For a while now, the Chrome OS team has listed the various Chromebooks that support Android apps on the Chrome OS Systems Supporting Android Apps page. To this point, the page listed the devices that would be seeing Android app support which has been through the developer and beta channels of Chrome OS. It is expected that the stable channel will see Chrome OS 56 this month and fully launch app support for everyone.
Over the weekend, the support page changed with a clear and important statement regarding future devices. Any Chromebook from 2017 onward will have Android app support. While this isn’t entirely unexpected, the news is good for those who are considering a Chromebook and it further solidifies the relationship between Google’s two platforms. While it appears unlikely we will see a merger of the two, it is clear their handshake relationship is supported and will remain so for the immediate future.
For those who aren’t 100% clear on what I’m referring to on this, it is pretty straight forward. Google and the Chrome OS team have been testing running Android apps, the same ones that run on
your phone, on Chromebooks. The idea is that instead of having to run a web app, you have an app installed on your device just like your phone. It makes working offline a bit easier and it gives you a wider range of apps that you can use. For sure, not all Android apps are going to be supported but that is likely going to change once the stable build of Chrome OS becomes available. That should be this month. Once your device supports Android apps, you install them just like you do on your phone as your Chrome OS powered laptop will show up as an install option in the Google Play Store.
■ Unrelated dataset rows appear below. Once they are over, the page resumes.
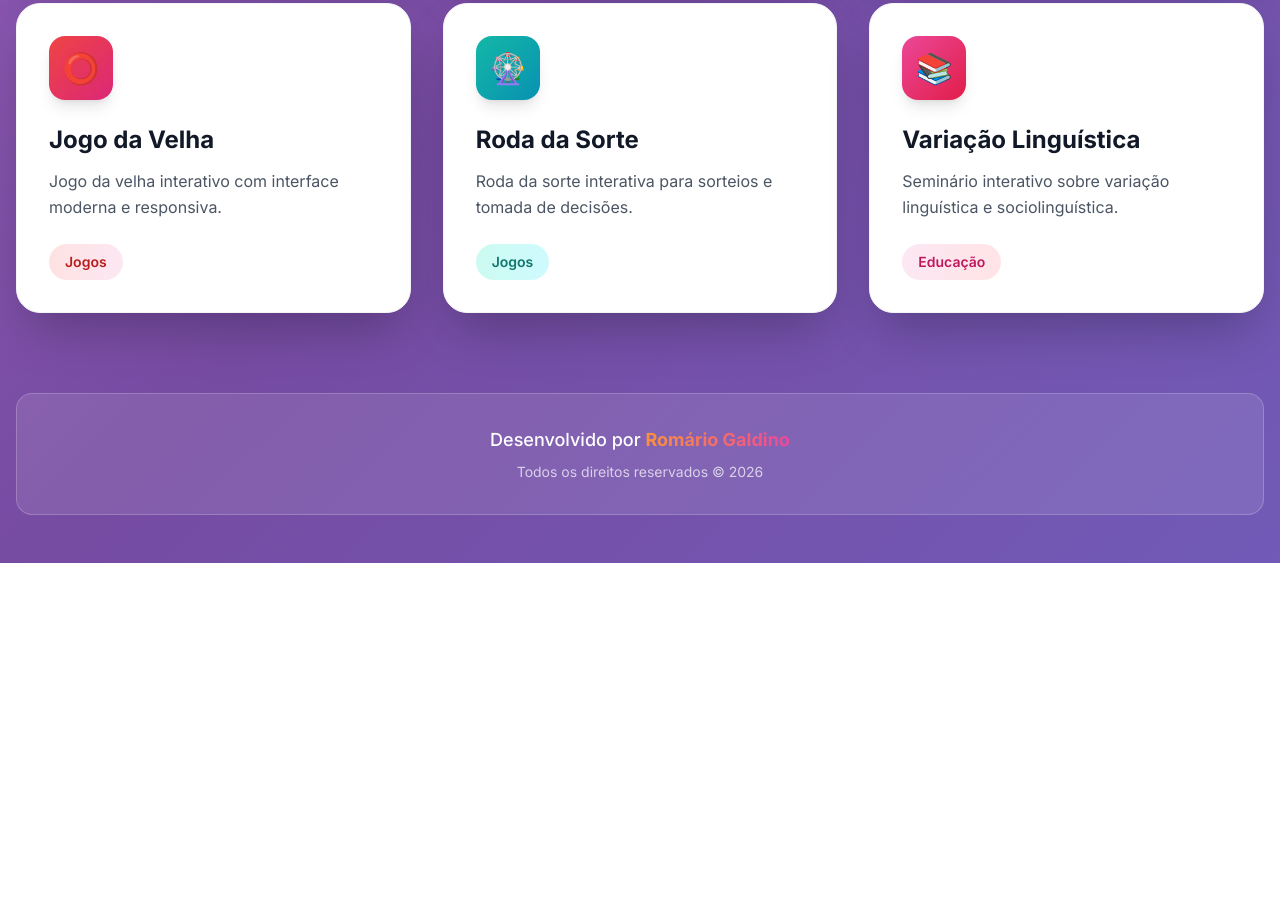
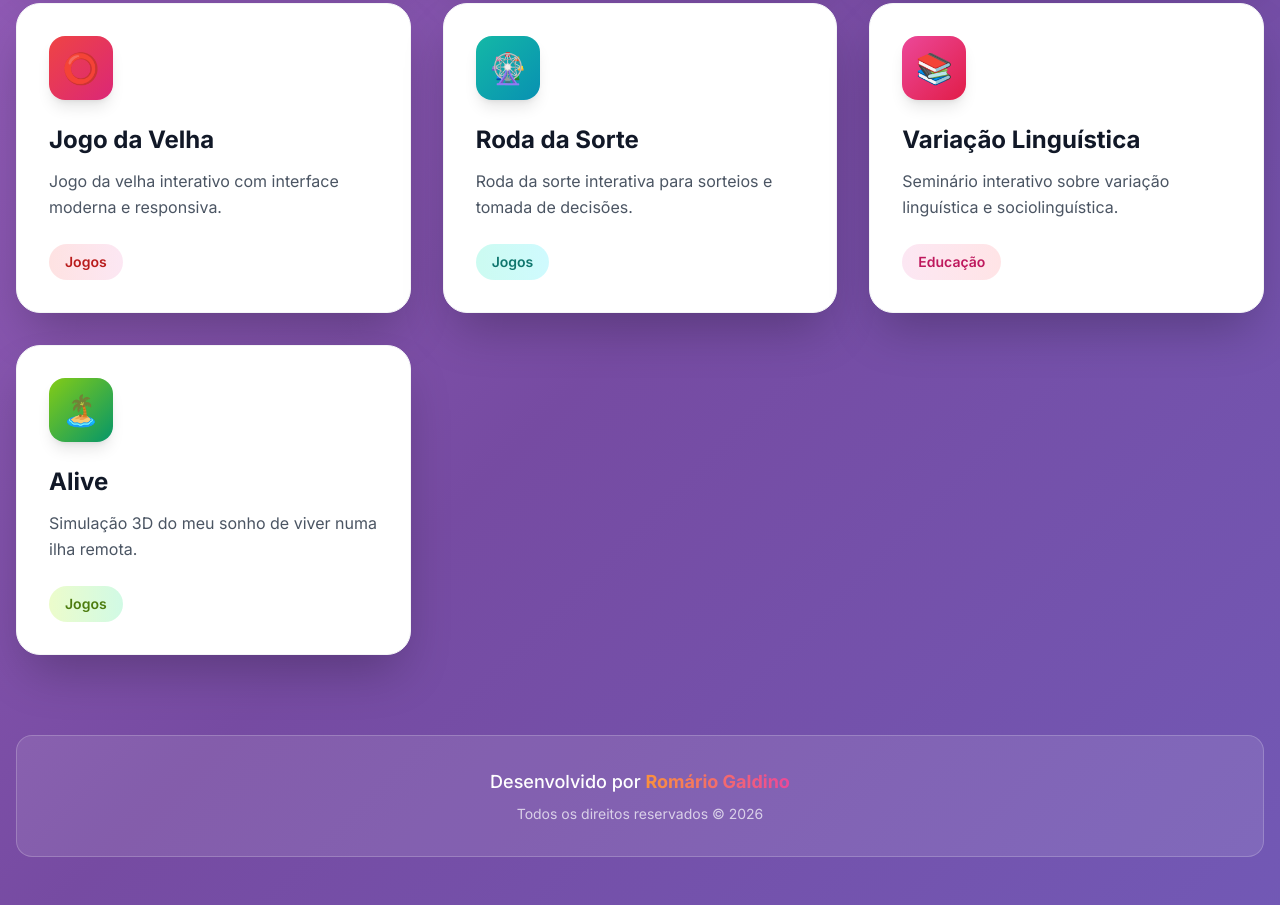
Before and after one commit to RomarioSG1998/apresentacao_pedagogia, a website: page index.html in a window 1280 px wide. Shown: the part 1301-2206 px from the top of the page. Before the commit the page ends 1864 px from the top, so only its background shows below. Drawn offline with nearby package versions, Linux system fonts and the light colour scheme.

Commit message:
feat: adiciona app Alive na colecao de apps

```diff
--- a/index.html
+++ b/index.html
@@ -346,6 +346,20 @@
                     class="category-badge inline-block bg-gradient-to-r from-pink-100 to-rose-100 text-pink-700 px-4 py-2 rounded-full text-sm font-semibold">Educação</span>
             </a>
 
+            <!-- Alive -->
+            <a href="https://romariosg1998.github.io/Alive/" target="_blank" rel="noopener noreferrer"
+                data-category="Jogos"
+                class="project-card fade-in bg-white rounded-3xl p-8 shadow-2xl border border-gray-100 hover:border-lime-400">
+                <div
+                    class="w-16 h-16 bg-gradient-to-br from-lime-500 to-emerald-600 rounded-2xl flex items-center justify-center text-white font-bold text-3xl mb-6 shadow-lg">
+                    🏝️
+                </div>
+                <h3 class="text-2xl font-bold text-gray-900 mb-3">Alive</h3>
+                <p class="text-gray-600 mb-6 leading-relaxed">Simulação 3D do meu sonho de viver numa ilha remota.</p>
+                <span
+                    class="category-badge inline-block bg-gradient-to-r from-lime-100 to-emerald-100 text-lime-700 px-4 py-2 rounded-full text-sm font-semibold">Jogos</span>
+            </a>
+
         </div>
 
         <!-- Footer -->
```
Also changed, not shown: README.md.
For beta testers and developers, the ability to run Android apps has been in those two software channels for some time now so it can be tested as thoroughly as possible prior to release. That public release should happen before the end of the month.